[What this task involves] Your response should consist of the lines below, printed exactly.

[Revision comparison data]
◇ ◇ ◇ ◇ ◇
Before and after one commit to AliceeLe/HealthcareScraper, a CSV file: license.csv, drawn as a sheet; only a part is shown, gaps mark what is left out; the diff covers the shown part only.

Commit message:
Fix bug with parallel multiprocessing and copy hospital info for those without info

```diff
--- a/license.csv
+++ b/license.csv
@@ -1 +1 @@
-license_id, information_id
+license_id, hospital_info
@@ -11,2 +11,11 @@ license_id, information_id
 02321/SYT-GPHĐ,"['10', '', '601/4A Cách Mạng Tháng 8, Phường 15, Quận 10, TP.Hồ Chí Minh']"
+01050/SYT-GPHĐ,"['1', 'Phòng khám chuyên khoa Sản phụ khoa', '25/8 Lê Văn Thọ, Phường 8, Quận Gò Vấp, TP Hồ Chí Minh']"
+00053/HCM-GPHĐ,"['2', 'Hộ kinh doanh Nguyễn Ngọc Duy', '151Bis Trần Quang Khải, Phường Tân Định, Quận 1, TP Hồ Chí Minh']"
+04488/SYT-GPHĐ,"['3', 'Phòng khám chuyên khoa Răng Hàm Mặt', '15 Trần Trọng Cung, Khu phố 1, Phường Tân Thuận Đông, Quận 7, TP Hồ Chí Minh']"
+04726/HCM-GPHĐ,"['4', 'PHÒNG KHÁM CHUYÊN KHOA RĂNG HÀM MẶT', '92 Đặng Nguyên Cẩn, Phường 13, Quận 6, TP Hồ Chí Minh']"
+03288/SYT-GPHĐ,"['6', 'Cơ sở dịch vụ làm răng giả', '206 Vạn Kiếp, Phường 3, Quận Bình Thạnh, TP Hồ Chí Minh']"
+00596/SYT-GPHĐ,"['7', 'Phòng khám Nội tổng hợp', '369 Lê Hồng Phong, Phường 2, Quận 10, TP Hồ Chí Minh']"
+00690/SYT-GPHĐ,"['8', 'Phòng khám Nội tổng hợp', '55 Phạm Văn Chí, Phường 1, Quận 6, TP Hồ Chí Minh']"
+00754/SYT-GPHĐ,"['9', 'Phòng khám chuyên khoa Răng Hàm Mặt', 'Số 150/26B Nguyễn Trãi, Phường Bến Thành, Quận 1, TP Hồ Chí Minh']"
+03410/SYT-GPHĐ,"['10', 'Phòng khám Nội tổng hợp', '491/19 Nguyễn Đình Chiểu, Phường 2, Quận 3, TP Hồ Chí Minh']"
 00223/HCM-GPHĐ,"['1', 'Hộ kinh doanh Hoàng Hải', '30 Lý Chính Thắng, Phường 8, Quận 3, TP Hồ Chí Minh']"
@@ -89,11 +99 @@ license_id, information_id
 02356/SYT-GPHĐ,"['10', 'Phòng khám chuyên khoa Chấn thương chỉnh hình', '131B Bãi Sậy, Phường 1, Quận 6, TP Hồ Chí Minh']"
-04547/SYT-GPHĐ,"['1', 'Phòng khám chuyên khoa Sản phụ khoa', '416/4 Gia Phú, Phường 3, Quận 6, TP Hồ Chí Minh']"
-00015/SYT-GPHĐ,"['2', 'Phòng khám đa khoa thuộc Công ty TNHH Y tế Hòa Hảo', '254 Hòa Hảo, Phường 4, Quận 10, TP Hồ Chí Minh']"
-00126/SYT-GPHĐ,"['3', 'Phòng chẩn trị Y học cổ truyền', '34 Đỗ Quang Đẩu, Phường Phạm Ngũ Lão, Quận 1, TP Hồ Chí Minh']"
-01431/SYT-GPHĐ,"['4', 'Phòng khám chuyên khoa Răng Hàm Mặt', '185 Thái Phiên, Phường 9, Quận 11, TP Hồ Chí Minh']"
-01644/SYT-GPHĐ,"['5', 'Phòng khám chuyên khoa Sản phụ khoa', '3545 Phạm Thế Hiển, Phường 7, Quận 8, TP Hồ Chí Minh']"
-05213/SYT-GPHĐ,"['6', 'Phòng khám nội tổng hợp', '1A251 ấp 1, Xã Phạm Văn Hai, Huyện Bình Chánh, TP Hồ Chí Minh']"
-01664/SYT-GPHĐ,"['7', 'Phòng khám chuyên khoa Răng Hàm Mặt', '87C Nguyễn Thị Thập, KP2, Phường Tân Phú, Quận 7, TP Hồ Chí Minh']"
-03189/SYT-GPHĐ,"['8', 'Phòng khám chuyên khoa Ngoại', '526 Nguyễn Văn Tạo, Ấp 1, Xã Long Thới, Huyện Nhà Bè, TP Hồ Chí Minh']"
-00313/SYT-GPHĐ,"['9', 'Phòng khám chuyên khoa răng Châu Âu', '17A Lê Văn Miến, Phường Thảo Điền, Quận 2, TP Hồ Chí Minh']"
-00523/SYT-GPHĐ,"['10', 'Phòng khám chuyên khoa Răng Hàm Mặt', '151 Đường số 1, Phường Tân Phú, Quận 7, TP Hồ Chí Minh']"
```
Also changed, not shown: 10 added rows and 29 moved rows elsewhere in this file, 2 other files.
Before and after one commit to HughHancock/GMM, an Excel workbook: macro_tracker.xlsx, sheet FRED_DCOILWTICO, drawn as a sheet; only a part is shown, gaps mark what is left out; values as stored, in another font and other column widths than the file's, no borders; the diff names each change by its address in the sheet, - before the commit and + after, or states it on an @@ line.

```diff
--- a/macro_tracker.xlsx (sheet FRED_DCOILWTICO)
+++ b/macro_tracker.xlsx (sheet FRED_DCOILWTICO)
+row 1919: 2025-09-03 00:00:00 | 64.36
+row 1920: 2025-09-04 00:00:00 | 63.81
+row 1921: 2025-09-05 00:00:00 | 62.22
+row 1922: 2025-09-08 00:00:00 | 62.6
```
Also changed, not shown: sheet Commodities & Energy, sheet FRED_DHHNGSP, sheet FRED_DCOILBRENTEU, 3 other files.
◇ ◇ ◇ ◇ ◇
[Reply to the exercise]
Before and after one commit to AliceeLe/HealthcareScraper, a CSV file: license.csv, drawn as a sheet; only a part is shown, gaps mark what is left out; the diff covers the shown part only.

Commit message:
Fix bug with parallel multiprocessing and copy hospital info for those without info

```diff
--- a/license.csv
+++ b/license.csv
@@ -1 +1 @@
-license_id, information_id
+license_id, hospital_info
@@ -11,2 +11,11 @@ license_id, information_id
 02321/SYT-GPHĐ,"['10', '', '601/4A Cách Mạng Tháng 8, Phường 15, Quận 10, TP.Hồ Chí Minh']"
+01050/SYT-GPHĐ,"['1', 'Phòng khám chuyên khoa Sản phụ khoa', '25/8 Lê Văn Thọ, Phường 8, Quận Gò Vấp, TP Hồ Chí Minh']"
+00053/HCM-GPHĐ,"['2', 'Hộ kinh doanh Nguyễn Ngọc Duy', '151Bis Trần Quang Khải, Phường Tân Định, Quận 1, TP Hồ Chí Minh']"
+04488/SYT-GPHĐ,"['3', 'Phòng khám chuyên khoa Răng Hàm Mặt', '15 Trần Trọng Cung, Khu phố 1, Phường Tân Thuận Đông, Quận 7, TP Hồ Chí Minh']"
+04726/HCM-GPHĐ,"['4', 'PHÒNG KHÁM CHUYÊN KHOA RĂNG HÀM MẶT', '92 Đặng Nguyên Cẩn, Phường 13, Quận 6, TP Hồ Chí Minh']"
+03288/SYT-GPHĐ,"['6', 'Cơ sở dịch vụ làm răng giả', '206 Vạn Kiếp, Phường 3, Quận Bình Thạnh, TP Hồ Chí Minh']"
+00596/SYT-GPHĐ,"['7', 'Phòng khám Nội tổng hợp', '369 Lê Hồng Phong, Phường 2, Quận 10, TP Hồ Chí Minh']"
+00690/SYT-GPHĐ,"['8', 'Phòng khám Nội tổng hợp', '55 Phạm Văn Chí, Phường 1, Quận 6, TP Hồ Chí Minh']"
+00754/SYT-GPHĐ,"['9', 'Phòng khám chuyên khoa Răng Hàm Mặt', 'Số 150/26B Nguyễn Trãi, Phường Bến Thành, Quận 1, TP Hồ Chí Minh']"
+03410/SYT-GPHĐ,"['10', 'Phòng khám Nội tổng hợp', '491/19 Nguyễn Đình Chiểu, Phường 2, Quận 3, TP Hồ Chí Minh']"
 00223/HCM-GPHĐ,"['1', 'Hộ kinh doanh Hoàng Hải', '30 Lý Chính Thắng, Phường 8, Quận 3, TP Hồ Chí Minh']"
@@ -89,11 +99 @@ license_id, information_id
 02356/SYT-GPHĐ,"['10', 'Phòng khám chuyên khoa Chấn thương chỉnh hình', '131B Bãi Sậy, Phường 1, Quận 6, TP Hồ Chí Minh']"
-04547/SYT-GPHĐ,"['1', 'Phòng khám chuyên khoa Sản phụ khoa', '416/4 Gia Phú, Phường 3, Quận 6, TP Hồ Chí Minh']"
-00015/SYT-GPHĐ,"['2', 'Phòng khám đa khoa thuộc Công ty TNHH Y tế Hòa Hảo', '254 Hòa Hảo, Phường 4, Quận 10, TP Hồ Chí Minh']"
-00126/SYT-GPHĐ,"['3', 'Phòng chẩn trị Y học cổ truyền', '34 Đỗ Quang Đẩu, Phường Phạm Ngũ Lão, Quận 1, TP Hồ Chí Minh']"
-01431/SYT-GPHĐ,"['4', 'Phòng khám chuyên khoa Răng Hàm Mặt', '185 Thái Phiên, Phường 9, Quận 11, TP Hồ Chí Minh']"
-01644/SYT-GPHĐ,"['5', 'Phòng khám chuyên khoa Sản phụ khoa', '3545 Phạm Thế Hiển, Phường 7, Quận 8, TP Hồ Chí Minh']"
-05213/SYT-GPHĐ,"['6', 'Phòng khám nội tổng hợp', '1A251 ấp 1, Xã Phạm Văn Hai, Huyện Bình Chánh, TP Hồ Chí Minh']"
-01664/SYT-GPHĐ,"['7', 'Phòng khám chuyên khoa Răng Hàm Mặt', '87C Nguyễn Thị Thập, KP2, Phường Tân Phú, Quận 7, TP Hồ Chí Minh']"
-03189/SYT-GPHĐ,"['8', 'Phòng khám chuyên khoa Ngoại', '526 Nguyễn Văn Tạo, Ấp 1, Xã Long Thới, Huyện Nhà Bè, TP Hồ Chí Minh']"
-00313/SYT-GPHĐ,"['9', 'Phòng khám chuyên khoa răng Châu Âu', '17A Lê Văn Miến, Phường Thảo Điền, Quận 2, TP Hồ Chí Minh']"
-00523/SYT-GPHĐ,"['10', 'Phòng khám chuyên khoa Răng Hàm Mặt', '151 Đường số 1, Phường Tân Phú, Quận 7, TP Hồ Chí Minh']"
```
Also changed, not shown: 10 added rows and 29 moved rows elsewhere in this file, 2 other files.
Before and after one commit to HughHancock/GMM, an Excel workbook: macro_tracker.xlsx, sheet FRED_DCOILWTICO, drawn as a sheet; only a part is shown, gaps mark what is left out; values as stored, in another font and other column widths than the file's, no borders; the diff names each change by its address in the sheet, - before the commit and + after, or states it on an @@ line.

```diff
--- a/macro_tracker.xlsx (sheet FRED_DCOILWTICO)
+++ b/macro_tracker.xlsx (sheet FRED_DCOILWTICO)
+row 1919: 2025-09-03 00:00:00 | 64.36
+row 1920: 2025-09-04 00:00:00 | 63.81
+row 1921: 2025-09-05 00:00:00 | 62.22
+row 1922: 2025-09-08 00:00:00 | 62.6
```
Also changed, not shown: sheet Commodities & Energy, sheet FRED_DHHNGSP, sheet FRED_DCOILBRENTEU, 3 other files.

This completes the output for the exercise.